He was born at the Count’s estate in Yasnaya Polyana, where he spent most of his life, died at the Astapovo railway station during the walk at a storm, at the age of eighty. Love for people is the most important of his character, especially love for the ordinary man from the people, towards the peasant farmer, towards the Russian people. He did not go through a young aristocratic man and completed his studies and build a civil servant’s career, instead he left his studies, came to Yasnaya Polyana. He freed his peasants, shared the land, helped them, raised the school for peasant children, wrote books – pedagogical work was one of his preoccupations. He was constantly against injustice and poverty, by his personal example he showed how to erase the differences in the population – the Count helped his peoples in the plowing of the earth. He was free and appreciated freedom; he condemned the immorality of power and nobility; he supported revolutionary ideas. Because of such attitudes he came into conflict with the nobility, the authorities, the church and the family.
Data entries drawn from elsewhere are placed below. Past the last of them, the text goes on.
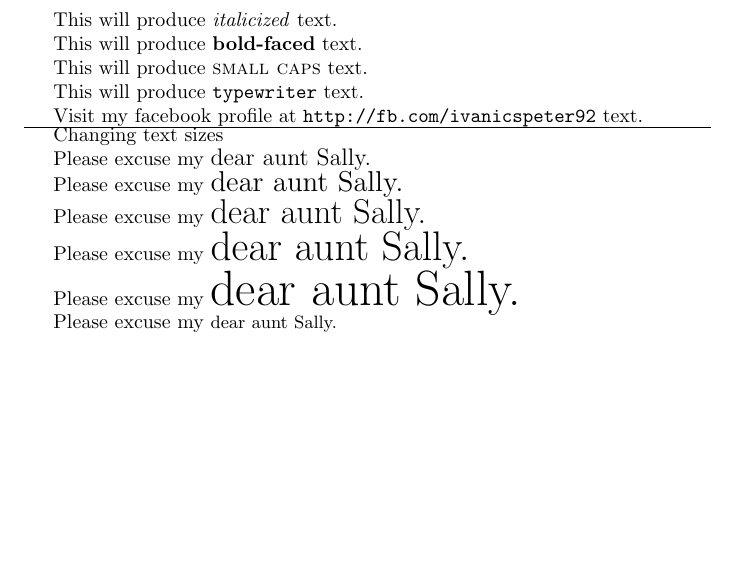
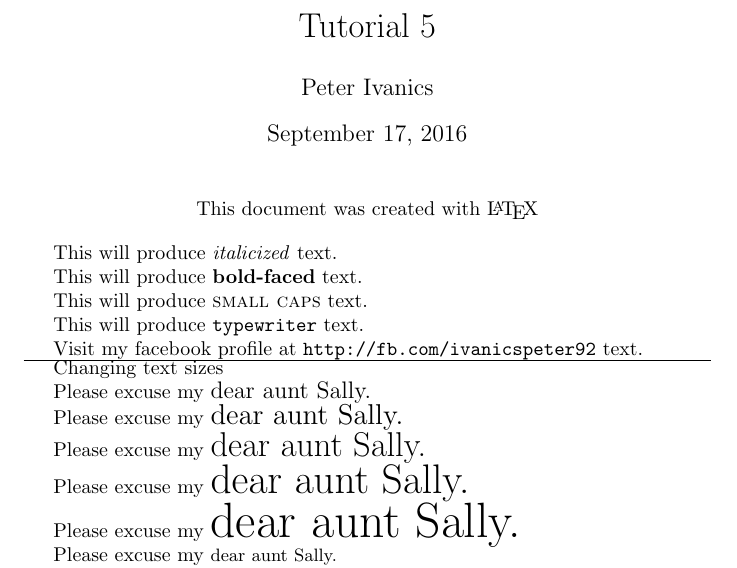
Before and after one commit to ivanicspeter92/LaTeX-playground, a LaTeX document (MichelleKrummel/tutorial-5.tex): part of the page, cut at the place of the change, the shorter picture padded with empty space. Compiled offline with pdfLaTeX.

Commit message:
Added example for title, author, date, latex and maketitle functions

```diff
--- a/MichelleKrummel/tutorial-5.tex
+++ b/MichelleKrummel/tutorial-5.tex
@@ -1,6 +1,15 @@
 \documentclass[11]{article}
 
 \begin{document}
+	\title{Tutorial 5}
+	\author{Peter Ivanics}
+	\date{\today}
+	\maketitle
+
+	\begin{center}
+		This document was 	created with \LaTeX
+	\end{center}
+
 	This will produce \textit{italicized} text.
 
 	This will produce \textbf{bold-faced} text.
```
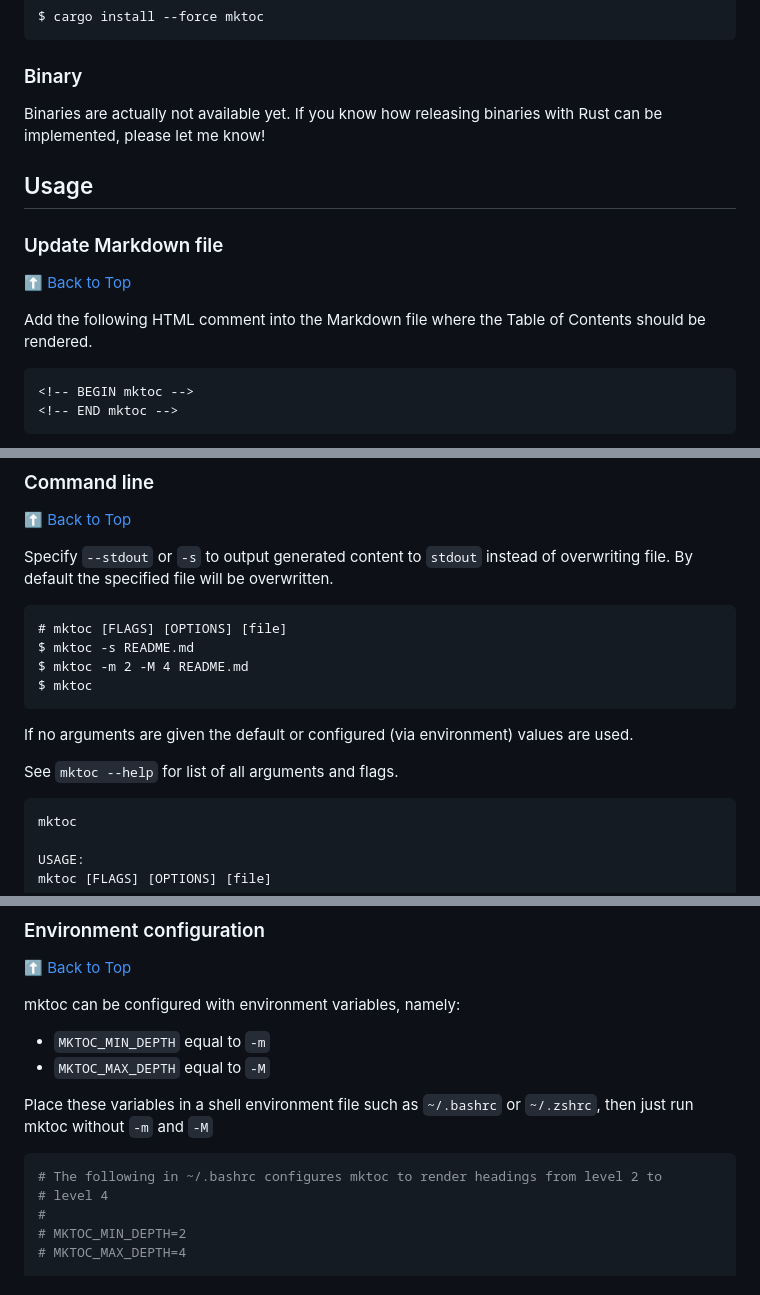
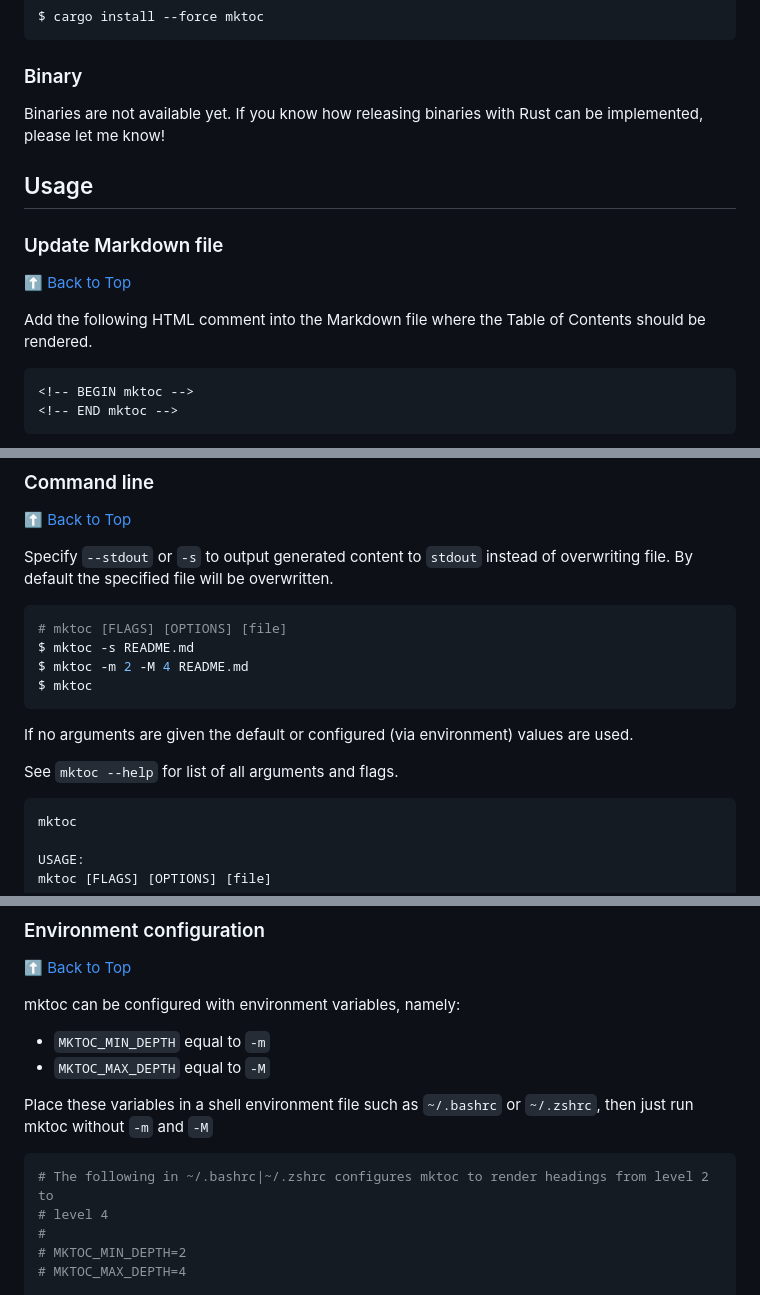
Before and after one commit to KevinGimbel/mktoc, a Markdown page: README.md, 3 parts joined by grey strips. Rendered like a GitHub page.

Commit message:
docs: update README

````diff
--- a/README.md
+++ b/README.md
@@ -44,7 +46,7 @@ $ cargo install --force mktoc
 
 ### Binary
 
-Binaries are actually not available yet. If you know how releasing binaries with Rust can be implemented, please let me know!
+Binaries are not available yet. If you know how releasing binaries with Rust can be implemented, please let me know!
 
 ## Usage
 
@@ -53,7 +55,7 @@ Binaries are actually not available yet. If you know how releasing binaries with
 
 Add the following HTML comment into the Markdown file where the Table of Contents should be rendered.
 
-```
+```html
 <!-- BEGIN mktoc -->
 <!-- END mktoc -->
 ```
@@ -79,7 +81,7 @@ Inline config takes priority over environment or CLI arguments.
 
 Specify `--stdout` or `-s` to output generated content to `stdout` instead of overwriting file. By default the specified file will be overwritten.
 
-```
+```sh
 # mktoc [FLAGS] [OPTIONS] [file]
 $ mktoc -s README.md
 $ mktoc -m 2 -M 4 README.md
@@ -90,7 +92,7 @@ used.
 
 See `mktoc --help` for list of all arguments and flags.
 
-```
+```sh
 mktoc
 
 USAGE:
@@ -121,7 +123,7 @@ Place these variables in a shell environment file such as `~/.bashrc` or
 `~/.zshrc`, then just run mktoc without `-m` and `-M`
 
 ```sh
-# The following in ~/.bashrc configures mktoc to render headings from level 2 to
+# The following in ~/.bashrc|~/.zshrc configures mktoc to render headings from level 2 to
 # level 4
 #
 # MKTOC_MIN_DEPTH=2
````
Also changed, not shown: other parts of README.md (+6 -4 lines).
When the authorities arrested a professor of his school for the sagacious attitudes, Tolstoy went to the prison warden and demanded that he be arrested. The one policeman replied: “Your glory is, Count, too big and in Russia there is no dungeon that could receive it.” He was hurt by unbearable differences in society: on the one side, those who starve, on the other side, those who do almost nothing and live in abundance: “The criminals who plundered the people gathered together, gathered soldiers and judges to protect their orgies, and – the people are left no more than being robbed of their revenge.”
He wrote articles and essays on current social issues. In 1908 Tolstoy writes the tract “I can not keep it”. The Roman Church is the ultimate accolade with authority and nobility. The church turned against him and anathematized him. But he enjoyed a great reputation with the Russian people. The workers of a Moscow factory sent him a gift with the consecration: “You have been hit by the fate of many great people who are going ahead of their own age, and they were burned at the stake, destroyed in dungeons and exile, and they exclude you from what they want and how the Pharisees want – Russian people will always be proud of you, considering you as their great, loved one. ” Five thousand people went to Jasnaya Polyana after his death to bathe Leo Tolstoy, who was buried, according to his own wishes, without ritual, in a regular wooden casket.
Leo Tolstoy earned his worldly fame as a writer of hymns for his life – he was a giant in work, in spirit and in morality. He started writing at the age of twenty-four (autobiographical work Childhood, 1852) and for over sixty years of literary work he created an extensive literary opus: the jubilee edition of the entire Tolstoy works (1928-1958) includes ninety volumes. Representative titles can be extracted from this work. Autobiographical prose: Childhood (1852), Decade (1855), The Youth (1857); stories: Sevastopol stories (1855), Death of Ivan Ilyich (1886); Novels: Family Happiness (1859), War and Peace (1869), Anna Karenina (1877), Resurrection (1899), Hajji Murat (1912) and Drama: The Living Body (1904).
Leo Tolstoy carefully and studiously worked on his books. It rang a few years from the idea to the beginning of the work on the novel. He worked for a long time on his great novels (not large in size only): He worked for War and Peace for seven years, he wrote Anna Karenina for five years, and the Resurrection for ten years. Another thing is characteristic for his creative process: he worked in several versions of his novels. These versions were created during the work of the novels, before they were finally finished: Ana Karenina went through six versions, and Rat and Peace had ten versions. These facts point to the weight of the creative process, the high artistic maturity of the writer, and the strong awareness of the author’s response to the work and to the readers.